Tetanus. The Td vaccine (tetanus and diphtheria) needs to be...
Even though only two different types of flu virus -- A and B -- are
responsible for most human flu cases, each type has several subtypes, and the
virus can change from season to season. That's why researchers can never seem
to keep up.
The 1918 Flu Pandemic
Compounding the problem is that people are always on the move. Hundreds of
years ago, Europeans first carried the flu to North America on ships, infecting
Native Americans who had previously been flu-free. Today, air travel can speed
flu viruses (including the H1N1, or swine, flu) around the world even faster.
Last year swine flu was reported for the very first time among the Matsigenka
tribe deep in the Amazon jungle, proving that no place is too remote to escape
a flu bug.
Even before the age of commercial air travel, the flu virus was able to get
around. In 1918, after the influenza A virus jumped from birds to humans,
soldiers in World War I spread the disease as they moved around the European
front. By the time the worldwide pandemic had ended a year later, a quarter of
Americans had become sick and 50 million people worldwide had died from the
illness, which was named the Spanish flu.
Researchers have since discovered one reason the 1918 flu strain was so
lethal.

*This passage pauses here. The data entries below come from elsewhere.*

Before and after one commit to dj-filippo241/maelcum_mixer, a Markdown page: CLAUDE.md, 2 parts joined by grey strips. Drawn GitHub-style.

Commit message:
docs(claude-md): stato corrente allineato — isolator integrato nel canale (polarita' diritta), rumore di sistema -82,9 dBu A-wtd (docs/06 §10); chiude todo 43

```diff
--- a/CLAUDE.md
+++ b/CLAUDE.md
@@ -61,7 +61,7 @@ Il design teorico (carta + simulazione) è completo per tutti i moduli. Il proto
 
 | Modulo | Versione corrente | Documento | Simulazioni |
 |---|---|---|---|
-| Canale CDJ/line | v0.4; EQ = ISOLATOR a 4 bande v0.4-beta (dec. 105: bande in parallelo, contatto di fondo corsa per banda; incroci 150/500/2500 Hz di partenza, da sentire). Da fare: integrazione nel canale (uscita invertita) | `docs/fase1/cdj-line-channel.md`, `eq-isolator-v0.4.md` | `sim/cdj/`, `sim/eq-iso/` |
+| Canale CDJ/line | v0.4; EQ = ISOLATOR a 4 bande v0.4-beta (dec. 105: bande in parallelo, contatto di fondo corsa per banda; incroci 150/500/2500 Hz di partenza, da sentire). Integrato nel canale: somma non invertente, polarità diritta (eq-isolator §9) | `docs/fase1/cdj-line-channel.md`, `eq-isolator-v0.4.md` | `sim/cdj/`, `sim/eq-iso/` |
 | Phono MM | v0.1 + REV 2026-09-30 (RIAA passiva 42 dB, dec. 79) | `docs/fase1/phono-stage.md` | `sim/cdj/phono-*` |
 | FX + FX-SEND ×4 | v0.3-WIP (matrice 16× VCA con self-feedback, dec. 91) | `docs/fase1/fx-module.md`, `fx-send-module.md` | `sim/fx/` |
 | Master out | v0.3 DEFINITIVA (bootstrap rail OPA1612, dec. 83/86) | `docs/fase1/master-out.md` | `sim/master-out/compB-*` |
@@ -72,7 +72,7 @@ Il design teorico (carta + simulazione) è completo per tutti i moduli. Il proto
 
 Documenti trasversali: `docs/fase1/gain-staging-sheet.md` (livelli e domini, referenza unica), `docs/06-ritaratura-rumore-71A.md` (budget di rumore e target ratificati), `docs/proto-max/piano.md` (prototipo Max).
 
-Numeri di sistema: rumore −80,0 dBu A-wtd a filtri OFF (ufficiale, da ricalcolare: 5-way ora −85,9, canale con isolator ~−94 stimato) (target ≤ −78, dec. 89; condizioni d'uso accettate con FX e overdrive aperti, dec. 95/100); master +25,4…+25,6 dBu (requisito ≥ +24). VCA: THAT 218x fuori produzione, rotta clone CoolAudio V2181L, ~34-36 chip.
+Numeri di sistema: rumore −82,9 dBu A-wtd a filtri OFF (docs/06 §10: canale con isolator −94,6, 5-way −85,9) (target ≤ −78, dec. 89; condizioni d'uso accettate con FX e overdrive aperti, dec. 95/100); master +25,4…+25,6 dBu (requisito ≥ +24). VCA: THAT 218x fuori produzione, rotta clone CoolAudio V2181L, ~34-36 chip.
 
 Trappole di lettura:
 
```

Unlike most of today's flu viruses, which can only copy themselves in
the upper respiratory system (mouth, nose, and throat), the Spanish flu was
able to replicate inside the lungs. As infected peoples' lungs filled with

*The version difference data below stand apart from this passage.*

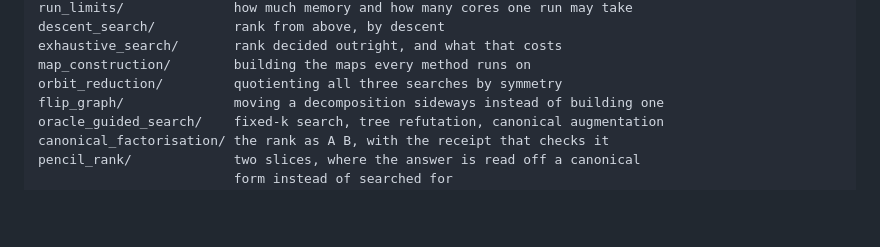
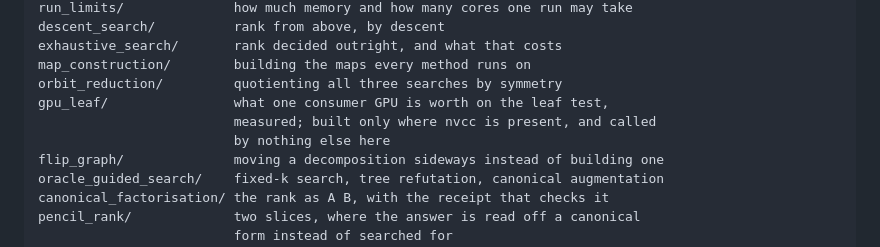
Before and after one commit to Tewf/tensor-rank-toolkit, a Markdown page: what-is-where.md, the part around the change. GitHub-like rendering; blank space fills up the shorter version.

```diff
--- a/what-is-where.md
+++ b/what-is-where.md
@@ -20,6 +20,9 @@ descent_search/          rank from above, by descent
 exhaustive_search/       rank decided outright, and what that costs
 map_construction/        building the maps every method runs on
 orbit_reduction/         quotienting all three searches by symmetry
+gpu_leaf/                what one consumer GPU is worth on the leaf test,
+                         measured; built only where nvcc is present, and called
+                         by nothing else here
 flip_graph/              moving a decomposition sideways instead of building one
 oracle_guided_search/    fixed-k search, tree refutation, canonical augmentation
 canonical_factorisation/ the rank as A B, with the receipt that checks it
```
Also changed, not shown: positioning/hardware-and-parallelism.md (+8 -4 lines), positioning/what-a-gpu-would-take.md (+23 -15 lines).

fluid, they suffocated to death, sometimes within a day or two of showing
symptoms. While the H1N1 swine flu virus is also able to directly infect the

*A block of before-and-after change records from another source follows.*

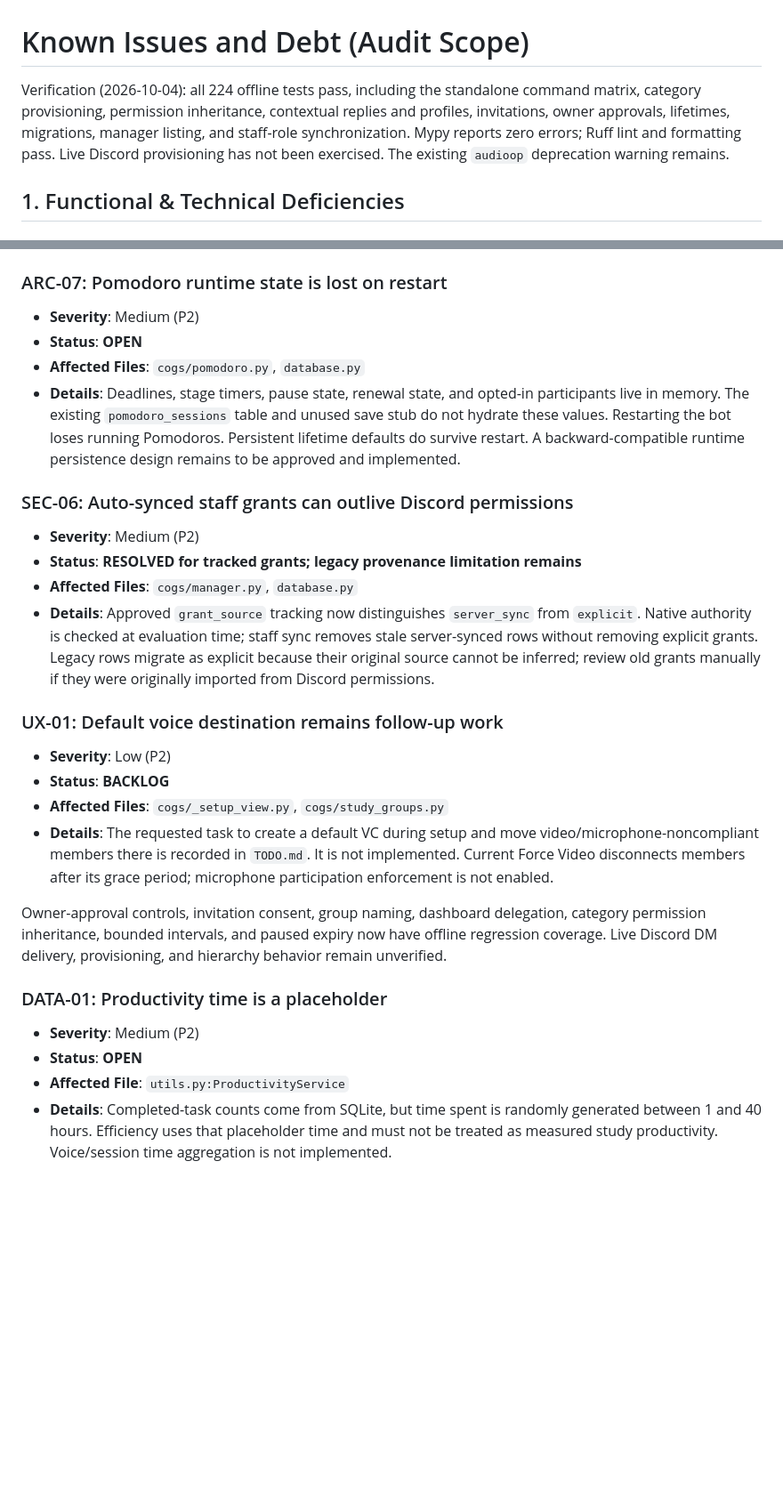
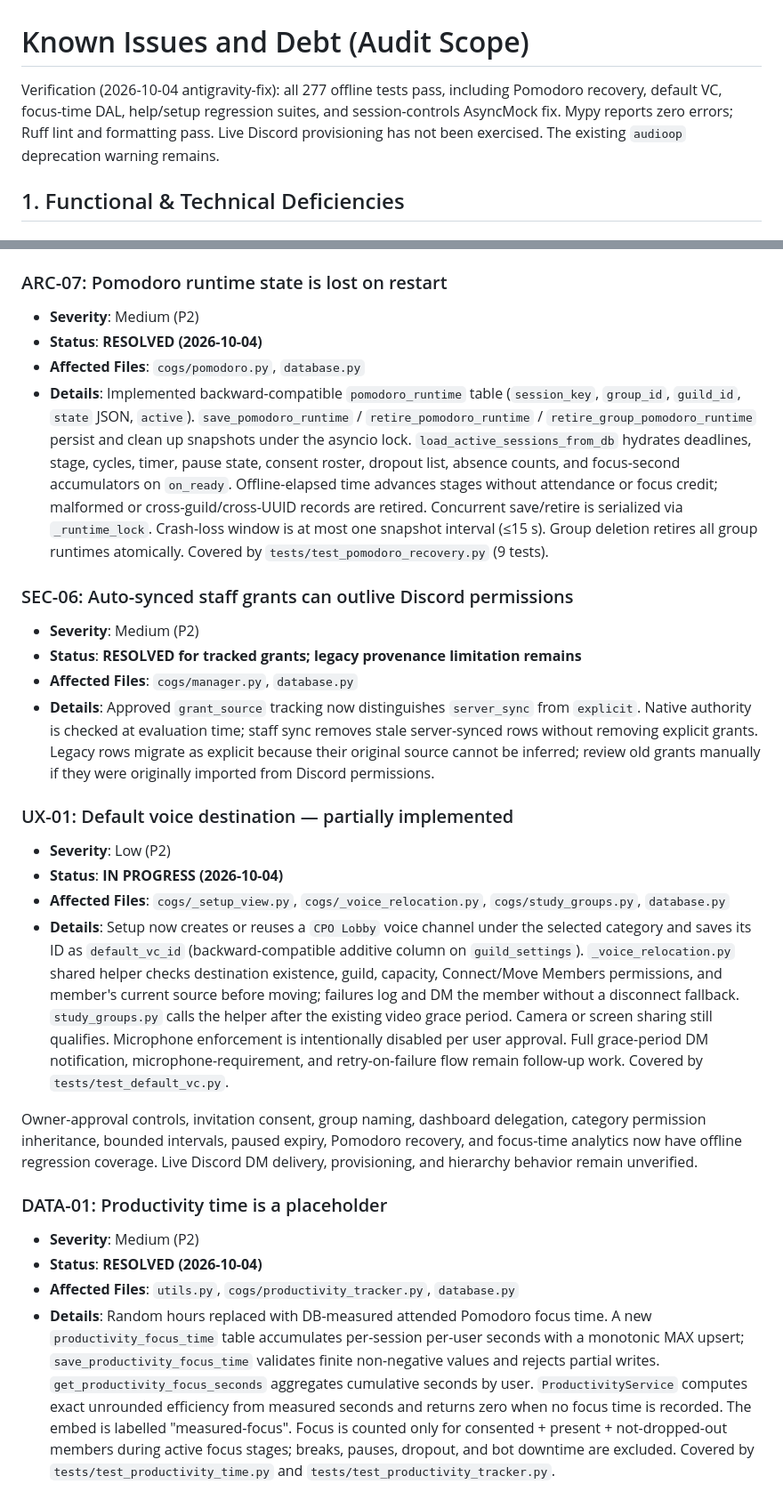
Before and after one commit to Vectorphy/crispy-octo-happiness, a Markdown page: KNOWN_ISSUES.md, 2 parts joined by grey strips. Shown at 89% size. GitHub-like rendering; blank space fills up the shorter version.

Commit message:
docs(KNOWN_ISSUES): resolve ARC-07 and DATA-01; advance UX-01 to IN PROGRESS; update test count to 277

```diff
--- a/KNOWN_ISSUES.md
+++ b/KNOWN_ISSUES.md
@@ -1,6 +1,6 @@
 # Known Issues and Debt (Audit Scope)
 
-Verification (2026-10-04): all 224 offline tests pass, including the standalone command matrix, category provisioning, permission inheritance, contextual replies and profiles, invitations, owner approvals, lifetimes, migrations, manager listing, and staff-role synchronization. Mypy reports zero errors; Ruff lint and formatting pass. Live Discord provisioning has not been exercised. The existing `audioop` deprecation warning remains.
+Verification (2026-10-04 antigravity-fix): all 277 offline tests pass, including Pomodoro recovery, default VC, focus-time DAL, help/setup regression suites, and session-controls AsyncMock fix. Mypy reports zero errors; Ruff lint and formatting pass. Live Discord provisioning has not been exercised. The existing `audioop` deprecation warning remains.
 
 ## 1. Functional & Technical Deficiencies
 
@@ -159,9 +159,9 @@ The rc3 candidate builds on `c7bdca3`. On bundled Python 3.12.14 with the origin
 
 ### ARC-07: Pomodoro runtime state is lost on restart
 - **Severity**: Medium (P2)
-- **Status**: **OPEN**
+- **Status**: **RESOLVED (2026-10-04)**
 - **Affected Files**: `cogs/pomodoro.py`, `database.py`
-- **Details**: Deadlines, stage timers, pause state, renewal state, and opted-in participants live in memory. The existing `pomodoro_sessions` table and unused save stub do not hydrate these values. Restarting the bot loses running Pomodoros. Persistent lifetime defaults do survive restart. A backward-compatible runtime persistence design remains to be approved and implemented.
+- **Details**: Implemented backward-compatible `pomodoro_runtime` table (`session_key`, `group_id`, `guild_id`, `state` JSON, `active`). `save_pomodoro_runtime` / `retire_pomodoro_runtime` / `retire_group_pomodoro_runtime` persist and clean up snapshots under the asyncio lock. `load_active_sessions_from_db` hydrates deadlines, stage, cycles, timer, pause state, consent roster, dropout list, absence counts, and focus-second accumulators on `on_ready`. Offline-elapsed time advances stages without attendance or focus credit; malformed or cross-guild/cross-UUID records are retired. Concurrent save/retire is serialized via `_runtime_lock`. Crash-loss window is at most one snapshot interval (≤15 s). Group deletion retires all group runtimes atomically. Covered by `tests/test_pomodoro_recovery.py` (9 tests).
 
 ### SEC-06: Auto-synced staff grants can outlive Discord permissions
 - **Severity**: Medium (P2)
@@ -169,16 +169,16 @@ The rc3 candidate builds on `c7bdca3`. On bundled Python 3.12.14 with the origin
 - **Affected Files**: `cogs/manager.py`, `database.py`
 - **Details**: Approved `grant_source` tracking now distinguishes `server_sync` from `explicit`. Native authority is checked at evaluation time; staff sync removes stale server-synced rows without removing explicit grants. Legacy rows migrate as explicit because their original source cannot be inferred; review old grants manually if they were originally imported from Discord permissions.
 
-### UX-01: Default voice destination remains follow-up work
+### UX-01: Default voice destination — partially implemented
 - **Severity**: Low (P2)
-- **Status**: **BACKLOG**
-- **Affected Files**: `cogs/_setup_view.py`, `cogs/study_groups.py`
-- **Details**: The requested task to create a default VC during setup and move video/microphone-noncompliant members there is recorded in `TODO.md`. It is not implemented. Current Force Video disconnects members after its grace period; microphone participation enforcement is not enabled.
+- **Status**: **IN PROGRESS (2026-10-04)**
+- **Affected Files**: `cogs/_setup_view.py`, `cogs/_voice_relocation.py`, `cogs/study_groups.py`, `database.py`
+- **Details**: Setup now creates or reuses a `CPO Lobby` voice channel under the selected category and saves its ID as `default_vc_id` (backward-compatible additive column on `guild_settings`). `_voice_relocation.py` shared helper checks destination existence, guild, capacity, Connect/Move Members permissions, and member's current source before moving; failures log and DM the member without a disconnect fallback. `study_groups.py` calls the helper after the existing video grace period. Camera or screen sharing still qualifies. Microphone enforcement is intentionally disabled per user approval. Full grace-period DM notification, microphone-requirement, and retry-on-failure flow remain follow-up work. Covered by `tests/test_default_vc.py`.
 
-Owner-approval controls, invitation consent, group naming, dashboard delegation, category permission inheritance, bounded intervals, and paused expiry now have offline regression coverage. Live Discord DM delivery, provisioning, and hierarchy behavior remain unverified.
+Owner-approval controls, invitation consent, group naming, dashboard delegation, category permission inheritance, bounded intervals, paused expiry, Pomodoro recovery, and focus-time analytics now have offline regression coverage. Live Discord DM delivery, provisioning, and hierarchy behavior remain unverified.
 
 ### DATA-01: Productivity time is a placeholder
 - **Severity**: Medium (P2)
-- **Status**: **OPEN**
-- **Affected File**: `utils.py:ProductivityService`
-- **Details**: Completed-task counts come from SQLite, but time spent is randomly generated between 1 and 40 hours. Efficiency uses that placeholder time and must not be treated as measured study productivity. Voice/session time aggregation is not implemented.
+- **Status**: **RESOLVED (2026-10-04)**
+- **Affected Files**: `utils.py`, `cogs/productivity_tracker.py`, `database.py`
+- **Details**: Random hours replaced with DB-measured attended Pomodoro focus time. A new `productivity_focus_time` table accumulates per-session per-user seconds with a monotonic MAX upsert; `save_productivity_focus_time` validates finite non-negative values and rejects partial writes. `get_productivity_focus_seconds` aggregates cumulative seconds by user. `ProductivityService` computes exact unrounded efficiency from measured seconds and returns zero when no focus time is recorded. The embed is labelled "measured-focus". Focus is counted only for consented + present + not-dropped-out members during active focus stages; breaks, pauses, dropout, and bot downtime are excluded. Covered by `tests/test_productivity_time.py` and `tests/test_productivity_tracker.py`.
```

lungs, researchers note that so far it has not been nearly as deadly as the
Recently, researchers have discovered something else about that 1918 strain
-- it's the genetic granddaddy of the H1N1 flu strain that's making headlines
today. They traced the 2009 H1N1 virus back to the 1918 Cedar Rapids Swine Show
in Iowa, where many pigs developed a respiratory infection that looked an awful
lot like the influenza virus that was spreading like wildfire among humans.
Over the next 90 years, that virus swapped genes a few times with other flu
viruses, and re-emerged as the H1N1 flu strain we're dealing with today. The
H1N1 flu strain circulating now is nowhere near as lethal as its
predecessor, but unlike the H1N1 flu, it tends to be more dangerous to young
people, and researchers think they've figured out why. Older people
(particularly those born before 1950) have been exposed to the swine flu's
relatives, and their bodies have built up antibodies to the virus. Young people
don't have that same immunity.